Don’t eat sugar, cook at home, exercise at least a half hour a day, having good hygiene + skin care routine, and journal/meditate… these are all mantras we hear on the daily.
We’ve been hit hard with tons of health tips, but there is one HUGE aspect to your health that no one talks about…. sleep.
The amount of sleep you get directly correlates not only with your mood and brain function, but also with your weight, fitness level, immune system, gut inflammation, and overall life longevity.
Sleep is therefore important for your physical, mental, and emotional health! See below for ten scientific reasons that sleep is JUST as important for your health as eating, exercise, and hygiene.
PS… always remember that your best hours of sleep are from 10-2!
Better sleep regulates your weight
Sleeping at least 7 hours a night helps you produce hormones called ghrelin and leptin, hormones that help regulate your appetite. Sleep deprivation can also affect the way that your body processes and stores carbs. Weight gain actually has the strongest link to lack of sleep over any other factors like diet. According to researchers at the University of Chicago, dieters who are well-rested lost 56% more fat than dieters who had sleep-deprivation.
Improves productivity and concentration

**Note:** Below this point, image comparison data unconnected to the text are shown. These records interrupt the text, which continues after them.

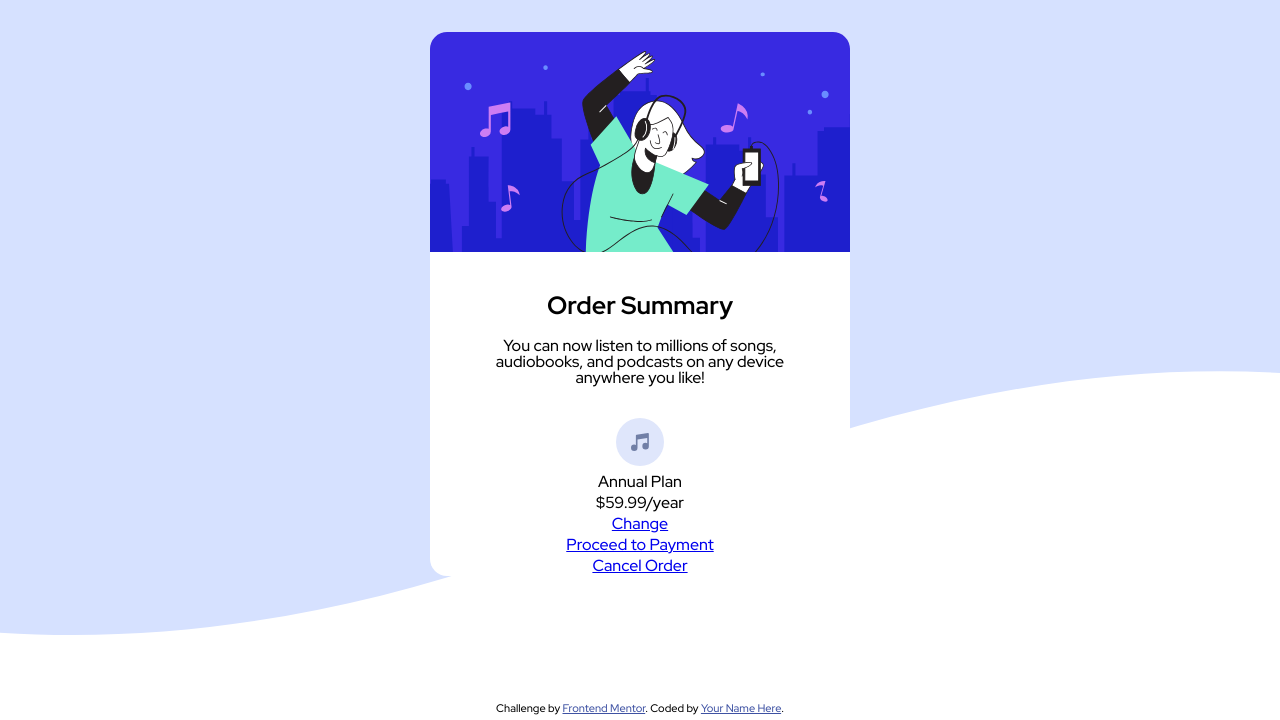
Repository: DejV44/order-summary-frontend
Page: index.html
An editor plug-in stored every save of this project. The page is shown before and after the next save, followed by the edit.
The browser window is 1280 px wide. The pictures show the whole page.
The style sheet was rebuilt from its Sass, Less or Tailwind sources for each picture, by a compiler version that may differ from the author's.

Above is the page before, as saved 2021-08-12 21:08:36.

### index.html
<!DOCTYPE html>
<html lang="en">
<head>
  <meta charset="UTF-8">
  <meta name="viewport" content="width=device-width, initial-scale=1.0">
  <link rel="stylesheet" href="css/style.css">

  <link rel="icon" type="image/png" sizes="32x32" href="./images/favicon-32x32.png">

  <title>Frontend Mentor | Order summary card</title>

</head>
<body>
  <div class="container">
    <div class="backgr">
      <img src="/images/illustration-hero.svg" alt="hero">
    </div>
    <div class="content">
      <h1>Order Summary</h1>
      <p>You can now listen to millions of songs, audiobooks, and podcasts on any
      device anywhere you like!</p>
    </div>
    <div class="price_container">
      <div class="annual">
        <img src="/images/icon-music.svg" alt="music">
        <p>Annual Plan</p>
        <p>$59.99/year</p>
      </div>
      <a href="#">Change</a>
    </div>
    <div class="button">
      <a href="#">Proceed to Payment</a>
    </div>
    <div class="cancel_button">
      <a href="#">Cancel Order</a>
    </div>

  </div>

  <div class="attribution">
    Challenge by <a href="https://www.frontendmentor.io?ref=challenge" target="_blank">Frontend Mentor</a>.
    Coded by <a href="#">Your Name Here</a>.
  </div>
</body>
</html>

### css/style.scss
* {
    margin: 0;
    padding: 0;
}
@import url('https://fonts.googleapis.com/css2?family=Red+Hat+Display:wght@500;700;900&display=swap');
@import "variables";
@import "mixins";

body {
    @include body;
    @include fonts;
}

.container {
    @include container;
    @include border;

}
.attribution {
    @include attribution;
}

.content {
    @include content;
}

### css/_variables.scss
// ---COLORS--

$Paleblue: hsl(225, 100%, 94%);
$Brightblue: hsl(245, 75%, 52%);
$VeryPaleBlue: hsl(225, 100%, 98%);
$Desaturatedblue: hsl(224, 41%, 36%);
$DarkBlue: hsl(223, 47%, 23%);

### css/_mixins.scss
@mixin fonts {
    font-family: 'Red Hat Display', sans-serif;
}

@mixin backgroundMob {
    background: url(/images/pattern-background-mobile.svg);
    background-repeat: no-repeat;
    background-size: cover;
    background-position: center;
}

@mixin container {
    max-width: 420px;
    margin: 0 auto;
    text-align: center;

    overflow: hidden;
    @include fonts;
    background: white;
}

@mixin border {
    border-radius: 17px;

}

@mixin attribution {
    position: fixed;
    bottom: 5px;
    font-size: 11px; text-align: center;
    a {
        color: hsl(228, 45%, 44%);
    }
}

@mixin body {
    @include backgroundMob;
    display: flex;
    justify-content: center;
    align-items: center;
    margin: 2rem auto;
}

@mixin content {
    padding: 2rem;

    h1 {
        font-size: 25px;
        padding-bottom: 1rem;
    }

    p {
        line-height: 1rem;
    }
}

After the next save:
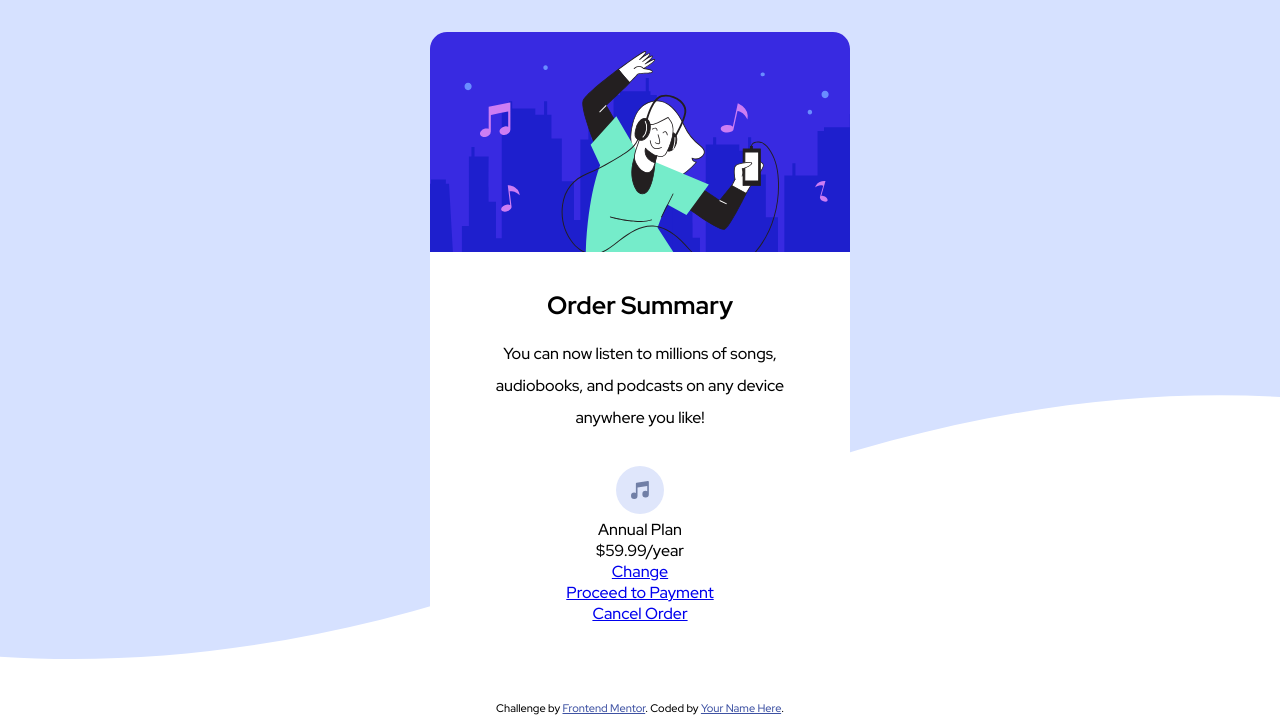
Saved 5 s later.
--- a/css/_mixins.scss
+++ b/css/_mixins.scss
@@ -50,6 +50,6 @@
     }
 
     p {
-        line-height: 1rem;
+        line-height: 2rem;
     }
 }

There are two stages of sleep our bodies go through… NREM, which makes up 75-80% of sleep and REM, which makes up 20-25% of sleep. During NREM tissue growth + repair occurs, energy is restored, and hormones essential for growth + development are released. During REM, our minds begin to process emotions, stress, and memories. It is vital for processing new information and long term knowledge/growth. Allowing your body to go through cycles of NREM and REM not only helps your productivity + concentration in the short term, but it also helps foster long term growth and information processing. Poor sleep can have a similar effect on you as drinking too much alcohol.
Maximizes physical performance
Studies have shown that if you are an athlete, getting 10 hours of sleep a night compared to 7-8 hours improves sprint time, stamina, accuracy, and daytime fatigue. Since physical exercise requires a breakdown in muscle, sleep is essential to help your body repair itself. Your cells produce more proteins (a building block for cell repair) when you are sleeping. With the elderly, studies have shown that poor sleep is linked to slower walking, lower grip strength, and greater difficulty with independent activities.
Decreases risk of heart disease and stroke
Guess what? Lacking sleep can be just as dangerous for your heart as eating McDonald’s. There have been many studies showing that getting under 7-8 hours of sleep a night can put you at a much higher risk for heart diseases. Poor sleeping habits have been associated with worsening blood pressure and cholesterol.
Affects Glucose Metabolism, and Type 2 Diabetes
During your deep sleep periods, your glucose level will experience a drop. Not enough time spent in this stage of sleep can hurt the “reset” your body needs to regulate your insulin. Studies have shown that people getting 4-6 hours of sleep a night for a week tend to show symptoms of prediabetes.
Good sleep improves your mood
This seems to be an obvious one… who else struggles to be in a good mood after a bad night’s sleep? However, studies have shown that poor sleeping patterns are linked to depression. People with insomnia or sleep apnea report significantly higher rates of depression. Sleep impacts serotonin, the hormone that gives you energy and helps regulate your emotions.
Sleep improves your immune system
Studies have shown that people who sleep less than 7 hours/night are 3x more likely to get a cold. Sleeping causes your body to release a compound called cytokines. These can help fight inflammation due to infection. If you are not getting enough sleep over long periods of time, your body may also slow down in producing antibodies like white blood cells.
Inflammation is regulated
Struggle with gut health? Sleeping more can reduce digestive inflammation. Poor sleep is strongly linked to higher levels of inflammatory proteins that can result in Crohn’s disease and inflammation in the digestive tract.
Regulates your hormones
Your body produces these important hormones when you’re asleep:
Melatonin- A hormone that regulates the sleep/wake cycle. Melatonin is thought to suppress the growth of tumors--both cancerous and benign.
Serotonin- Impacts levels of mood, anxiety, and happiness. This hormone restricts blood vessels and acts as a neurotransmitter to the brain.
Leptin- Regulates appetite and fat storage.
Ghrelin- Stimulates appetite + increases food intake along with homeostasis (energy).
Cortisol- A steroid hormone that regulates immune responses, metabolism, and affects how your body responds to stress.
Overall, getting high quality sleep promises an overall longer life. Studies have shown that people who get 5 or fewer hours of sleep a night are 12% more likely to experience an early death.
What do you do to make sure you’re getting enough sleep per night?